COOPERSTOWN – The village of Cooperstown will stop enforcing its mask mandate as it waits for the state to rescind Gov. Andrew Cuomo’s executive orders on the coronavirus pandemic.
The village’s Board of Trustees debated the issue at the end of a three-hour meeting Monday, May 24, in the village board room at 22 Main St., but decided against calling a public hearing on revoking the statute, which was passed in August.
The trustees voted unanimously to remove mask ordinance signs from in and around the village and to relax enforcement of the law. Trustee Richard Sternberg was not at the meeting.
Cooperstown Police Chief Frank Cavalieri said he has heard the executive orders on the pandemic will be revoked July 1.
Because the village needs time to advertise a public hearing, and because there are several already scheduled for the trustees meeting Monday, June 28, Village Attorney Martin Tillapaugh said the trustees could simply take the mask ordinance signs down and let it be known that enforcing it is no longer a priority for village officials. He called it a “tacit acknowledgement.”
About 250 people attended a rally Sunday, May 2, at the Otsego County Courthouse, to support the community’s Asian American and Pacific Island residents.
The “Otsego Rally for Solidarity with Asian Americans” was organized and run by a group of Cooperstown Central School freshmen, including 15-year-old Cate Bohler, who said she wanted to speak up to support her friends or anyone who is being harassed.
“As a young Asian-American girl, hearing people call COVID the China virus is hurtful,” Bohler said, reading from her prepared statement about why she wanted to stage the rally. “It is more than hurtful. It is harmful. It perpetuates anti-American sentiments and racism.”
Speakers included the students, as well as local officials, including Cooperstown Mayor Ellen Tillapaugh, Cooperstown Police Chief Frank Cavalieri, Otsego Town Supervisor Meg Kiernan and Otsego County Rep. Danny Lapin, D-Oneonta, who said he thinks he is the county’s only elected official of Asian descent. Lapin’s mom is Japanese.
“The deep-seated nature of systemic racism requires us to make continuous choices and take continuous actions to advance anti-racist ideas in the public space,” Lapin said.
COOPERSTOWN REFLECTS – 7 p.m. Library Anti-Racism series continues with presentation ‘Cooperstown Reflects on Racism and Law Enforcement.’ Will include moderated panel discussion featuring Frank Cavalieri, Cooperstown Police Chief; Richard Devlin, Otsego County Sheriff; Ellen Tillapaugh, Mayor, Village of Cooperstown; more.
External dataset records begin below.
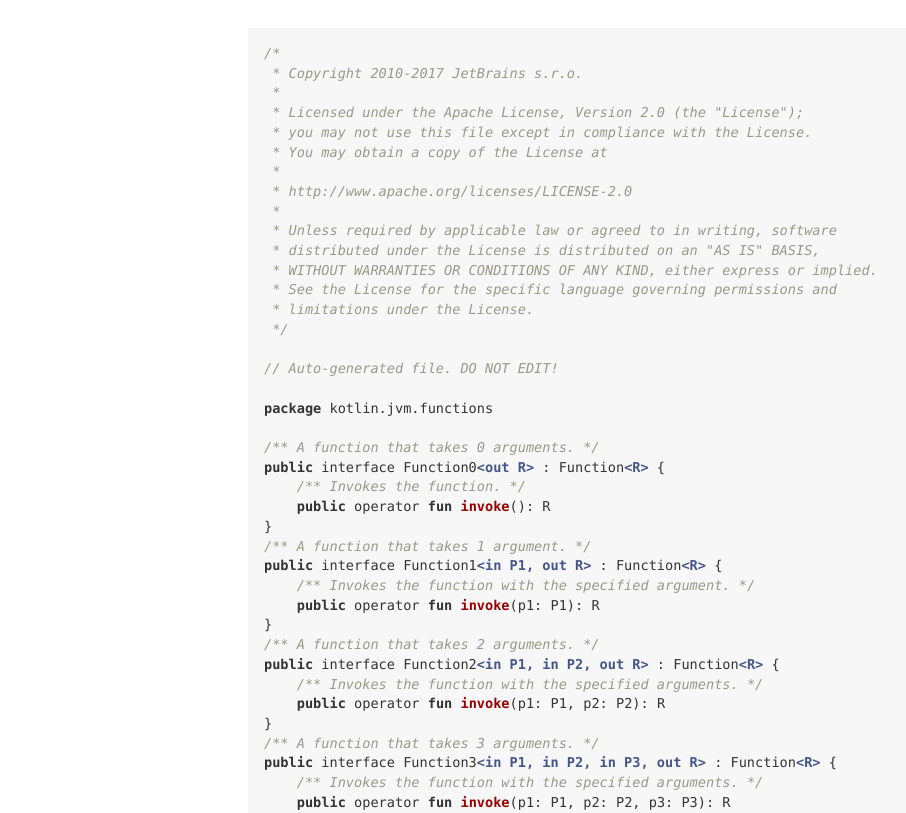
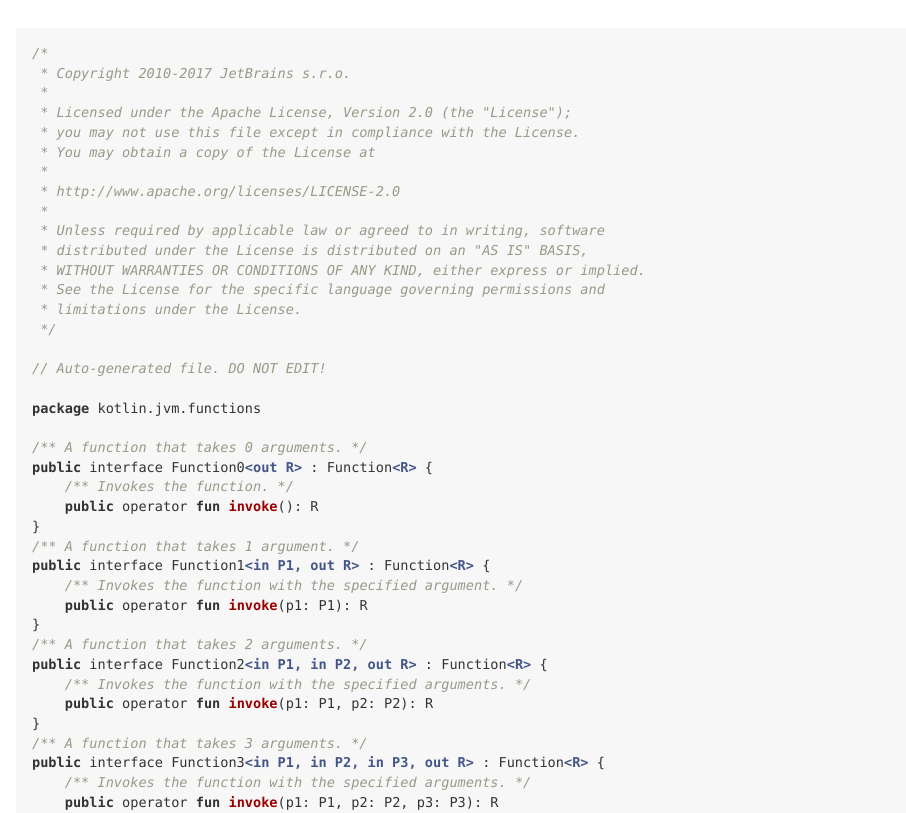
Before and after one commit to hcooll/Bennyhuo, a plain HTML site: page demos/Functions.html in a window 1280 px wide. Shown: the top 813 px of the page, without its empty margins (12-918 px from the left). Drawn offline with Linux system fonts and the light colour scheme.

Commit message:
Site updated: 2018-11-16 16:38:21

```diff
--- a/demos/Functions.html
+++ b/demos/Functions.html
@@ -15,7 +15,6 @@ body {
 
 .markdown-body {
   min-width: 200px;
-  max-width: 760px;
   margin: 0 auto;
   padding: 20px;
 
```
Also changed, not shown: demos/Tuples.html (+0 -1 lines).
Free, registration required. Presented by Friends of the Village Library of Cooperstown. 607-547-8344 or visit www.eventbrite.com/o/friends-of-the-village-library-23034666815
COVID-19 TESTING – 8 a.m. Free rapid testing for people with no symptoms of Covid-19. Appointments required. Bassett Prime Care, 1 Atwell Dr., Cooperstown. 607-547-7973 or visit www.bassett.org/covid-19
COOPERSTOWN – “Shop with a Cop” came to Cooperstown this holiday season after a tip from Principal Tracy Durkee at Cooperstown Elementary.
According to Durkee, Village Chief of Police Frank Cavalieri reached out to her explaining that they had the means to give back to a student with a shopping trip to Walmart and would appreciate her input on identifying the recipient.
The concept was new to the department this year. One second grade child was served and the trial run” went well.
Durkee, who was new to the district in July, called on her grade level chairs and other resources for their input and experience with a number of deserving students. After a list was put together, Durkee reviewed items such as report cards and landed on this year’s recipient.